What’s in the Future for Arrowhead Mall?
Next week, on February 1st, 26 students studying landscape architecture, architecture, and interior design will descend on Downtown Muskogee. They are the participants of a unique design competition to explore scenarios for re-inventing Arrowhead Mall and connecting it to the downtown core. Divided into four teams they will be roaming around downtown talking to city officials, shopkeepers, and mall management to learn about the current role of the mall and the part it will play in the future life of the city. They will take what they learn back to their studios to generate four unique scenarios that explore alternative architectural configurations, different functions and program elements, new uses for the parking lots and outparcels, changes to landscape or streetscape, connections to downtown and the surrounding neighborhoods, lighting strategies, and so much more!
It is no secret the mall is struggling. Some have questioned the purpose of trying to right a sinking ship. There have been objections made to spending money on the effort. I would like to address some of these questions and offer some reasons why citizens and their leaders should be thinking about the mall’s future. So here is a little dialogue to consider.
Isn’t the enclosed mall an obsolete shopping concept for the Twenty-First Century?
It is true that malls have been closing all over the country due to competition from discount retailers and online shopping. But when the mall closes, the building remains. Some have been demolished, but many have been adapted to become civic centers, incubators for local business, data centers, warehouses / fulfllment centers or office complexes. For instance, Eastgate Mall in Tulsa has been converted into offices for tenants like Coca-Cola and the Alorica Call Center. Over 4,000 people now work at that former mall.
Won’t this competition just benefit the mall owners?
While the mall owners stand to benefit, the mall is much more than one single business. It is a collection of many shops, some national chains and some mom and pop operators. Furthermore, the mall is a public space and social hub for the city. The bus system converges at the mall. It hosts events, like mall walking, arts and craft shows, and annual visits from Santa. A more robust mall can benefit many individuals: workers, shoppers, citizens, and property owners alike.
What if the mall closes?
The closing of the mall would have a significant impact on downtown and the city as a whole. The mall pays a significant amount of sales taxes, the loss of which would adversely impact the city’s budget. It also pays property tax, the loss of which would affect local schools and county revenues. The mall would also leave a large vacant site and abandoned building that might become an attractive nuisance and be a burden on the city to care for. We should be looking for ways to avoid this outcome. It is a community problem, not just one for the mall owners to solve.
We don’t want the city taking over the mall?

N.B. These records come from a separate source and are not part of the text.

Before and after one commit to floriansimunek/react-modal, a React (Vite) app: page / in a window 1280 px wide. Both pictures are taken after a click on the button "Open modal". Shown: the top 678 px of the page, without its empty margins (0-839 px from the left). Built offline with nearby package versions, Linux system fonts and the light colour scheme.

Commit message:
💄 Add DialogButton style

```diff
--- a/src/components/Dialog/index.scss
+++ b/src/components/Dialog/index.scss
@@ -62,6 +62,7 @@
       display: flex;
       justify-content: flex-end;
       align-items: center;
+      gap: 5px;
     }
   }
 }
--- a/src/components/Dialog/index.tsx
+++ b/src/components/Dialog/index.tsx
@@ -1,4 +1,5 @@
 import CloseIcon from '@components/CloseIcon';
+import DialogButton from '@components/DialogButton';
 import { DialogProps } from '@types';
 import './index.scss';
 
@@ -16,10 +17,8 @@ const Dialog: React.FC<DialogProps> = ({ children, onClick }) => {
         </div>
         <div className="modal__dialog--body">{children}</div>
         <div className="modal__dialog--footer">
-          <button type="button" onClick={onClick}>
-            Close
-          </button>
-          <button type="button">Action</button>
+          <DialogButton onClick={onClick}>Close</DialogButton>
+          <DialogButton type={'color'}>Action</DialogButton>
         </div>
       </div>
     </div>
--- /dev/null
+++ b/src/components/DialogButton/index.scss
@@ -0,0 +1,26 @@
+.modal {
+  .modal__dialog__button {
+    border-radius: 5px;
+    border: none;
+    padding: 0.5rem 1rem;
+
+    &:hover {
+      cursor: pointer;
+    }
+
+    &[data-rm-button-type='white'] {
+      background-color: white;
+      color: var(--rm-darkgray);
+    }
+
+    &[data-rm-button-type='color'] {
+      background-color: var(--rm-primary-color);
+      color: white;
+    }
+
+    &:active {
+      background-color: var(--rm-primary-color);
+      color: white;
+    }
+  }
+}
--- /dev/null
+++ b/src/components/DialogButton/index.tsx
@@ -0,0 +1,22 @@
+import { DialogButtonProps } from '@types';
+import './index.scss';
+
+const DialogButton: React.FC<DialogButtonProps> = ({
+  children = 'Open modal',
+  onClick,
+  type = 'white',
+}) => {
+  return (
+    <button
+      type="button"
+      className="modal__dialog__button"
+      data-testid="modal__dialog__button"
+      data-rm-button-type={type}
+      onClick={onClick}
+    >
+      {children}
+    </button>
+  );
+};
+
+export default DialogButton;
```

Neither do we, that is not the vision for the design competition. However, if the mall were to be abandoned that that could become a distinct possibility, either by necessity or by conditions of default. While we do not wish to see the city take over the mall, there are still opportunities worth exploring. What if part of the mall could be used as a new civic center with space for city offices, a post office, or a library branch? All the current structures housing these functions are aging. Some are functionally obsolete. They need renovation and updating. The mall space could be used temporarily during renovations or permanently, allowing the old buildings to be adapted for new uses.
Shouldn’t we focus on the downtown in its entirety?
We are focusing on the entire downtown. The design competition is part of a comprehensive downtown planning effort that includes increasing the amount of activity downtown, saving historic buildings, introducing green space, and improving streets, sidewalks, and other connections. The competition itself has major criteria for integrating the mall into downtown and developing neighboring properties.
Why should we spend money on a design competition?
The cost of the competition is largely covered by the grant from Muskogee Main Street that is paying for the downtown planning effort. It is true we have been asking for funds from the community to raise a prize for the winning design team. The mall management has pledged to this fund, as have businesses and private individuals. All of the funds raised will go directly to the students to further their education and not to the planning team, the mall, or the city. Many of the students are from Oklahoma and will become the state’s future architects, landscape architects, and interior designers. Investing in them now will give us a wealth of creative ideas for the mall and a future generation of entrepreneurs. Entrepreneurs like Cindy Littrell, a recent graduate of the OU College of Architecture and the proprietor of Club Lunch.
This discussion might not persuade everyone that the mall is a high priority, but I hope it at least brings some clarity to the purpose of the design competition. Whether you agree or disagree, I hope If you see some students on Broadway or Main Street next Wednesday you will take the time to greet them, encourage them, and give them your opinion. And be sure to join us at the mall on March 1st from 1:00 pm to 5:00 pm for an exhibit of their work.